Top of INPUT RECORDS
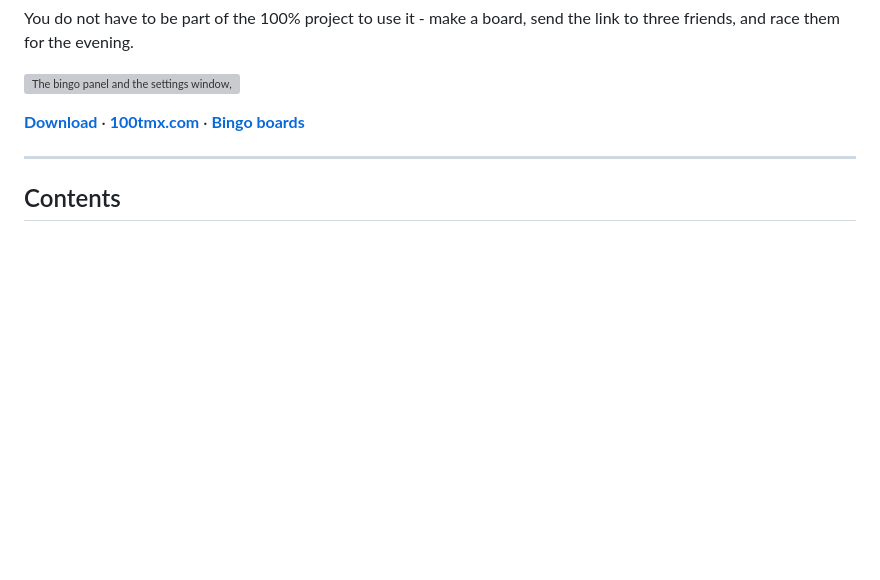
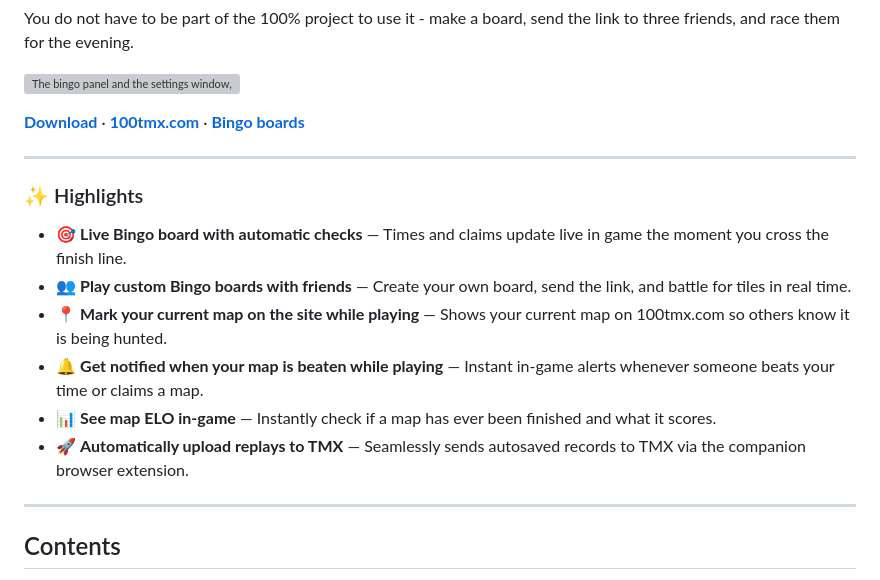
Before and after one commit to cheatoskar/100-TMX-Bingo-Plugin, a Markdown page: README.md, the part around the change. Drawn GitHub-style; blank space fills up the shorter version; grey boxes are pictures that could not be loaded.

```diff
--- a/README.md
+++ b/README.md
@@ -15,6 +15,16 @@ the link to three friends, and race them for the evening.
 
 **[Download](../../releases/latest)** · **[100tmx.com](https://100tmx.com)** ·
 **[Bingo boards](https://100tmx.com/events/bingo)**
+
+---
+
+### ✨ Highlights
+- 🎯 **Live Bingo board with automatic checks** — Times and claims update live in game the moment you cross the finish line.
+- 👥 **Play custom Bingo boards with friends** — Create your own board, send the link, and battle for tiles in real time.
+- 📍 **Mark your current map on the site while playing** — Shows your current map on 100tmx.com so others know it is being hunted.
+- 🔔 **Get notified when your map is beaten while playing** — Instant in-game alerts whenever someone beats your time or claims a map.
+- 📊 **See map ELO in-game** — Instantly check if a map has ever been finished and what it scores.
+- 🚀 **Automatically upload replays to TMX** — Seamlessly sends autosaved records to TMX via the companion browser extension.
 
 ---
 
```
Bottom of INPUT RECORDS
## EXERCISE
Could the entries above be restated word for word, with the pictures left out?

## TASK RESPONSE
Before and after one commit to cheatoskar/100-TMX-Bingo-Plugin, a Markdown page: README.md, the part around the change. Drawn GitHub-style; blank space fills up the shorter version; grey boxes are pictures that could not be loaded.

```diff
--- a/README.md
+++ b/README.md
@@ -15,6 +15,16 @@ the link to three friends, and race them for the evening.
 
 **[Download](../../releases/latest)** · **[100tmx.com](https://100tmx.com)** ·
 **[Bingo boards](https://100tmx.com/events/bingo)**
+
+---
+
+### ✨ Highlights
+- 🎯 **Live Bingo board with automatic checks** — Times and claims update live in game the moment you cross the finish line.
+- 👥 **Play custom Bingo boards with friends** — Create your own board, send the link, and battle for tiles in real time.
+- 📍 **Mark your current map on the site while playing** — Shows your current map on 100tmx.com so others know it is being hunted.
+- 🔔 **Get notified when your map is beaten while playing** — Instant in-game alerts whenever someone beats your time or claims a map.
+- 📊 **See map ELO in-game** — Instantly check if a map has ever been finished and what it scores.
+- 🚀 **Automatically upload replays to TMX** — Seamlessly sends autosaved records to TMX via the companion browser extension.
 
 ---
 
```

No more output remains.